> **PROBLEM**
The entries that follow contain images, which should be left out; output everything else exactly.

> **DATA**

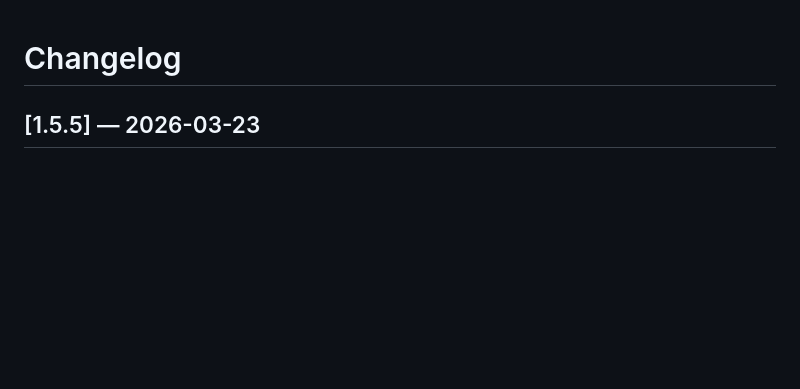
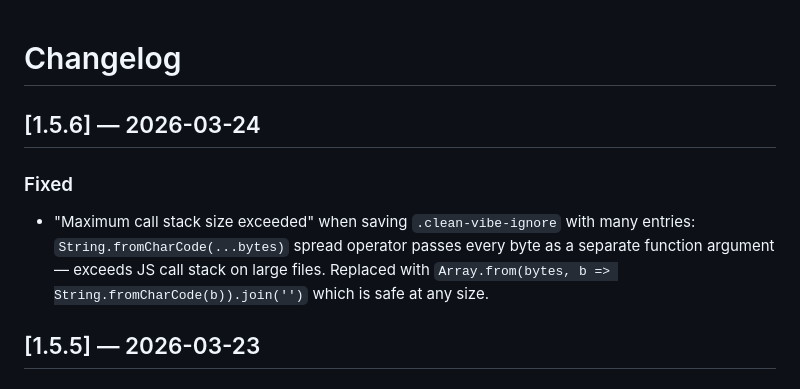
Before and after one commit to Triple-Moon-Goddess/clean-vibe, a Markdown page: CHANGELOG.md, the part around the change. Rendered like a GitHub page; blank space fills up the shorter version.

Commit message:
chore: v1.5.6 changelog

```diff
--- a/CHANGELOG.md
+++ b/CHANGELOG.md
@@ -1,4 +1,9 @@
 # Changelog
+
+## [1.5.6] — 2026-03-24
+
+### Fixed
+- "Maximum call stack size exceeded" when saving `.clean-vibe-ignore` with many entries: `String.fromCharCode(...bytes)` spread operator passes every byte as a separate function argument — exceeds JS call stack on large files. Replaced with `Array.from(bytes, b => String.fromCharCode(b)).join('')` which is safe at any size.
 
 ## [1.5.5] — 2026-03-23
 
```
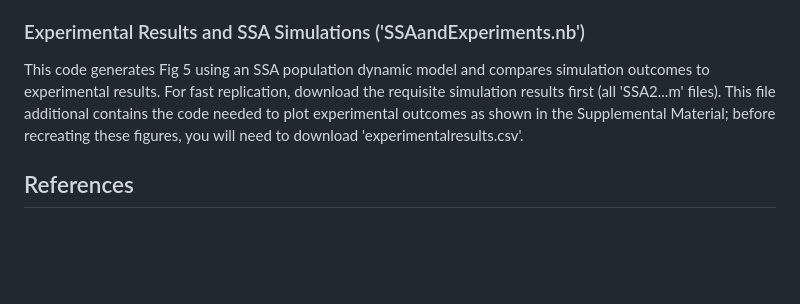
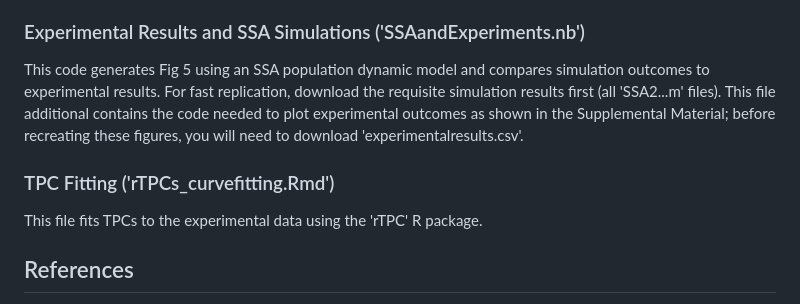
Before and after one commit to arobey63/experimental_autocorr, a Markdown page: README.md, the part around the change. GitHub-like rendering; blank space fills up the shorter version.

```diff
--- a/README.md
+++ b/README.md
@@ -14,6 +14,9 @@ This code generates Fig 4 using an SDE population dynamic model. For fast figure
 ### Experimental Results and SSA Simulations ('SSAandExperiments.nb')
 This code generates Fig 5 using an SSA population dynamic model and compares simulation outcomes to experimental results. For fast replication, download the requisite simulation results first (all 'SSA2...m' files). This file additional contains the code needed to plot experimental outcomes as shown in the Supplemental Material; before recreating these figures, you will need to download 'experimentalresults.csv'.
 
+### TPC Fitting ('rTPCs_curvefitting.Rmd')
+This file fits TPCs to the experimental data using the 'rTPC' R package.
+
 ## References
 Lactin, D.J, N.J. Holliday, D.L. Johnson, and R. Craigen. ["Improved Rate Model of Temperature-Dependent Development by Arthropods."](https://academic.oup.com/ee/article-abstract/24/1/68/2394752) Environmental Entomology 24(1): 68-75.
 
```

> **YOUR RESPONSE**
Before and after one commit to Triple-Moon-Goddess/clean-vibe, a Markdown page: CHANGELOG.md, the part around the change. Rendered like a GitHub page; blank space fills up the shorter version.

Commit message:
chore: v1.5.6 changelog

```diff
--- a/CHANGELOG.md
+++ b/CHANGELOG.md
@@ -1,4 +1,9 @@
 # Changelog
+
+## [1.5.6] — 2026-03-24
+
+### Fixed
+- "Maximum call stack size exceeded" when saving `.clean-vibe-ignore` with many entries: `String.fromCharCode(...bytes)` spread operator passes every byte as a separate function argument — exceeds JS call stack on large files. Replaced with `Array.from(bytes, b => String.fromCharCode(b)).join('')` which is safe at any size.
 
 ## [1.5.5] — 2026-03-23
 
```
Before and after one commit to arobey63/experimental_autocorr, a Markdown page: README.md, the part around the change. GitHub-like rendering; blank space fills up the shorter version.

```diff
--- a/README.md
+++ b/README.md
@@ -14,6 +14,9 @@ This code generates Fig 4 using an SDE population dynamic model. For fast figure
 ### Experimental Results and SSA Simulations ('SSAandExperiments.nb')
 This code generates Fig 5 using an SSA population dynamic model and compares simulation outcomes to experimental results. For fast replication, download the requisite simulation results first (all 'SSA2...m' files). This file additional contains the code needed to plot experimental outcomes as shown in the Supplemental Material; before recreating these figures, you will need to download 'experimentalresults.csv'.
 
+### TPC Fitting ('rTPCs_curvefitting.Rmd')
+This file fits TPCs to the experimental data using the 'rTPC' R package.
+
 ## References
 Lactin, D.J, N.J. Holliday, D.L. Johnson, and R. Craigen. ["Improved Rate Model of Temperature-Dependent Development by Arthropods."](https://academic.oup.com/ee/article-abstract/24/1/68/2394752) Environmental Entomology 24(1): 68-75.
 
```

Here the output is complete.